━━━ Record set ━━━

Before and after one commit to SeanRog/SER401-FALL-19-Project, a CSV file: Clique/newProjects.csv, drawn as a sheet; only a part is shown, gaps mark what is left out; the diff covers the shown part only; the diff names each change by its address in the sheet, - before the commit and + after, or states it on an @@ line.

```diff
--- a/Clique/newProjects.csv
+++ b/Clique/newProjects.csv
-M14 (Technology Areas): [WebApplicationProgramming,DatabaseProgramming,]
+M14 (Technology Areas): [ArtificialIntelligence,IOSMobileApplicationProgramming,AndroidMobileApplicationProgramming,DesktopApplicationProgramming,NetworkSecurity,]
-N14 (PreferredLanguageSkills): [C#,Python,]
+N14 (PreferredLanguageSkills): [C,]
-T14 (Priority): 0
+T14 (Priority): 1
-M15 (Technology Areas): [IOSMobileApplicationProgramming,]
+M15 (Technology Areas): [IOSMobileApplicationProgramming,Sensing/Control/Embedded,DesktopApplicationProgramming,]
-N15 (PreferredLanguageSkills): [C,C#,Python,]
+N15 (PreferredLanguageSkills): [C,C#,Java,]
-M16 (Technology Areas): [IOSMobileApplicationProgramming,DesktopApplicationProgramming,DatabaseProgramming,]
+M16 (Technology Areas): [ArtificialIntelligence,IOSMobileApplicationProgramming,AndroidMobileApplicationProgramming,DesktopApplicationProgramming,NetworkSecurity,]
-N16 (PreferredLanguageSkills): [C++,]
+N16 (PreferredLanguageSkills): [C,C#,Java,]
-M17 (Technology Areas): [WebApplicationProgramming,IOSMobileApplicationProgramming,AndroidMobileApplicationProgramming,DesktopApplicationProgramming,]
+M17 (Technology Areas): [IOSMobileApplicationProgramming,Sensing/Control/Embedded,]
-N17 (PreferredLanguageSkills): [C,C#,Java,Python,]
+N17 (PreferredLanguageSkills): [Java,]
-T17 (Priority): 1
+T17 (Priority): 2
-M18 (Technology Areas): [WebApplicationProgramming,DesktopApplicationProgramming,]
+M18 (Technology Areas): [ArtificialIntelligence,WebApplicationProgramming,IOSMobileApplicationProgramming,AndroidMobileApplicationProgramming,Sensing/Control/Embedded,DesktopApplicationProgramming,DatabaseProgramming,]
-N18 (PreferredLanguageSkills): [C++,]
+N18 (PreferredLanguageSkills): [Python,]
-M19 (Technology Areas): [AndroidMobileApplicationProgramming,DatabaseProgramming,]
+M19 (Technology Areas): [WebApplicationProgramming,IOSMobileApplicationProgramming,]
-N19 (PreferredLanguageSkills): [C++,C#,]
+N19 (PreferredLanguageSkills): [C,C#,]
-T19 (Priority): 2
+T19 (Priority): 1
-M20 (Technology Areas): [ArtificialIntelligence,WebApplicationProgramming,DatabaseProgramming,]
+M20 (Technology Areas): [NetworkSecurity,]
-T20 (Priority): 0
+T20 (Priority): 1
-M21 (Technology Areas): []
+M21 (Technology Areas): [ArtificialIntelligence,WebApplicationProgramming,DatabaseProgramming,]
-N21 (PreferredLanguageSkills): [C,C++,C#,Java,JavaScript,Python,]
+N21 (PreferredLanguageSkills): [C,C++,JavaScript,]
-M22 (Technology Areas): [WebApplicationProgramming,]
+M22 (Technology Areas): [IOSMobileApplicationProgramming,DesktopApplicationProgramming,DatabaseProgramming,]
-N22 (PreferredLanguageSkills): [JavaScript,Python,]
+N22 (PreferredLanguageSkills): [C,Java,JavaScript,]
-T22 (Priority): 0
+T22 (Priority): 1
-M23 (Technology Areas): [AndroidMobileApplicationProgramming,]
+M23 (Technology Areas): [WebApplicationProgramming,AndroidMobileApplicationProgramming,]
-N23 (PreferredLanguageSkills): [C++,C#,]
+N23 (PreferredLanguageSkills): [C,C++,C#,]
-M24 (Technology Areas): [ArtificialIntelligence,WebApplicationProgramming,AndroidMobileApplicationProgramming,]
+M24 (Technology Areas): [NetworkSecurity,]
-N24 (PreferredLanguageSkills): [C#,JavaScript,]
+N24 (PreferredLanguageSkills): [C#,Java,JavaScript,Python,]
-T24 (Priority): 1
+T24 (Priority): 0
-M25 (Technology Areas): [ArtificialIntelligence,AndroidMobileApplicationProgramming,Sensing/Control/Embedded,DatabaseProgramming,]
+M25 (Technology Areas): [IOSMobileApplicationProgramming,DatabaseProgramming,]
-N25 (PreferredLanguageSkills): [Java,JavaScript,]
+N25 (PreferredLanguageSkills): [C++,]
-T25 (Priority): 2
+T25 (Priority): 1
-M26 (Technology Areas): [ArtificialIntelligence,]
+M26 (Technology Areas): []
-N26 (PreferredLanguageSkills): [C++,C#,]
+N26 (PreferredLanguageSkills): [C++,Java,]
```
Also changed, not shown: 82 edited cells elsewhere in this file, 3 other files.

━━━
━━━ Record set ━━━

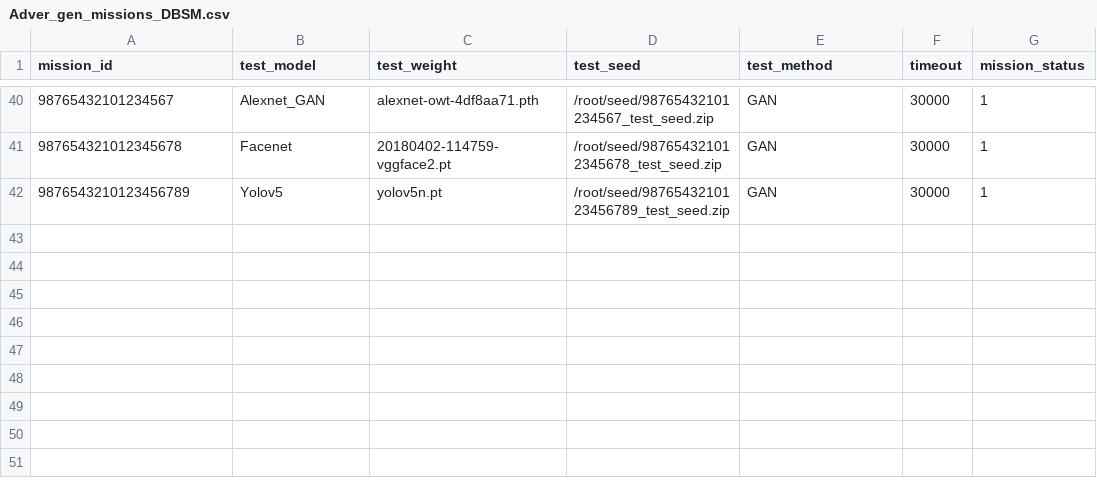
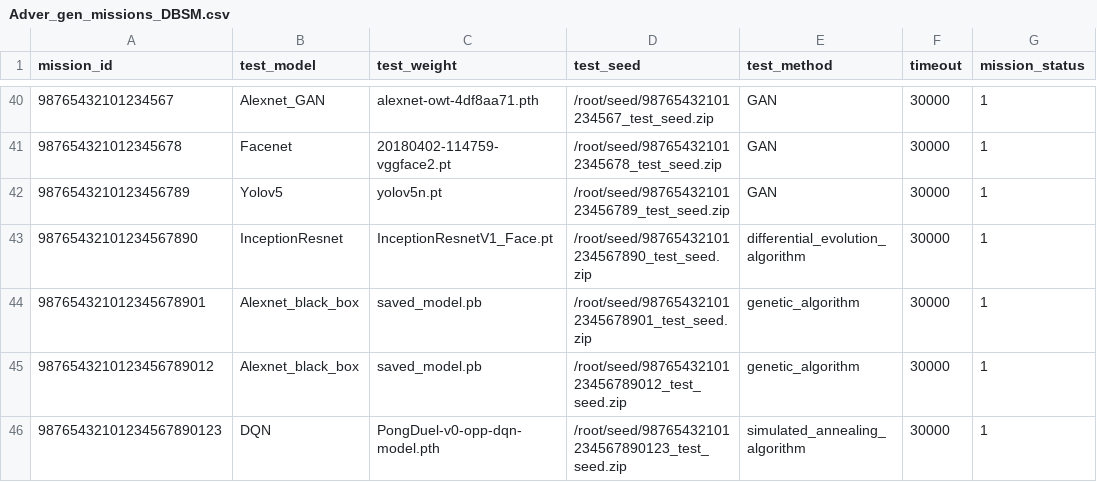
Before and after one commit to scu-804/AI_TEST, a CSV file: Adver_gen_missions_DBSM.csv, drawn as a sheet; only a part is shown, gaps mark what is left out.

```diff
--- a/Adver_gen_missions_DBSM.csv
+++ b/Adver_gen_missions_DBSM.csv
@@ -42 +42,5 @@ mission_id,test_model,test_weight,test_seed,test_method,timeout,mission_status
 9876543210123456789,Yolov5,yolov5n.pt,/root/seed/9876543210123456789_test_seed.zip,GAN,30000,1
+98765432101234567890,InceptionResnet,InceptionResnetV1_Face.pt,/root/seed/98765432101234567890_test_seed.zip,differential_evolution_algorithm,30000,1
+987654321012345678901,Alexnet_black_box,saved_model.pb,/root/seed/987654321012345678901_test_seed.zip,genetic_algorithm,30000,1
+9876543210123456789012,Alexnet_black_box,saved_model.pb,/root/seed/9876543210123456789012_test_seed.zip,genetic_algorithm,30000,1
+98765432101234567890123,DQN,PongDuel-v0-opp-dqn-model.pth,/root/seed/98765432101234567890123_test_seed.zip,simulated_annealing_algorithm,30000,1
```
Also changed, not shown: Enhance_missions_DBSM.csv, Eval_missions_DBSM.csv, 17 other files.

━━━

Task goal:
Collect the complete line wherever the string "WebApplicationProgramming" appears in the records.

Result of this exercise:
-M14 (Technology Areas): [WebApplicationProgramming,DatabaseProgramming,]
-M17 (Technology Areas): [WebApplicationProgramming,IOSMobileApplicationProgramming,AndroidMobileApplicationProgramming,DesktopApplicationProgramming,]
-M18 (Technology Areas): [WebApplicationProgramming,DesktopApplicationProgramming,]
+M18 (Technology Areas): [ArtificialIntelligence,WebApplicationProgramming,IOSMobileApplicationProgramming,AndroidMobileApplicationProgramming,Sensing/Control/Embedded,DesktopApplicationProgramming,DatabaseProgramming,]
+M19 (Technology Areas): [WebApplicationProgramming,IOSMobileApplicationProgramming,]
-M20 (Technology Areas): [ArtificialIntelligence,WebApplicationProgramming,DatabaseProgramming,]
+M21 (Technology Areas): [ArtificialIntelligence,WebApplicationProgramming,DatabaseProgramming,]
-M22 (Technology Areas): [WebApplicationProgramming,]
+M23 (Technology Areas): [WebApplicationProgramming,AndroidMobileApplicationProgramming,]
-M24 (Technology Areas): [ArtificialIntelligence,WebApplicationProgramming,AndroidMobileApplicationProgramming,]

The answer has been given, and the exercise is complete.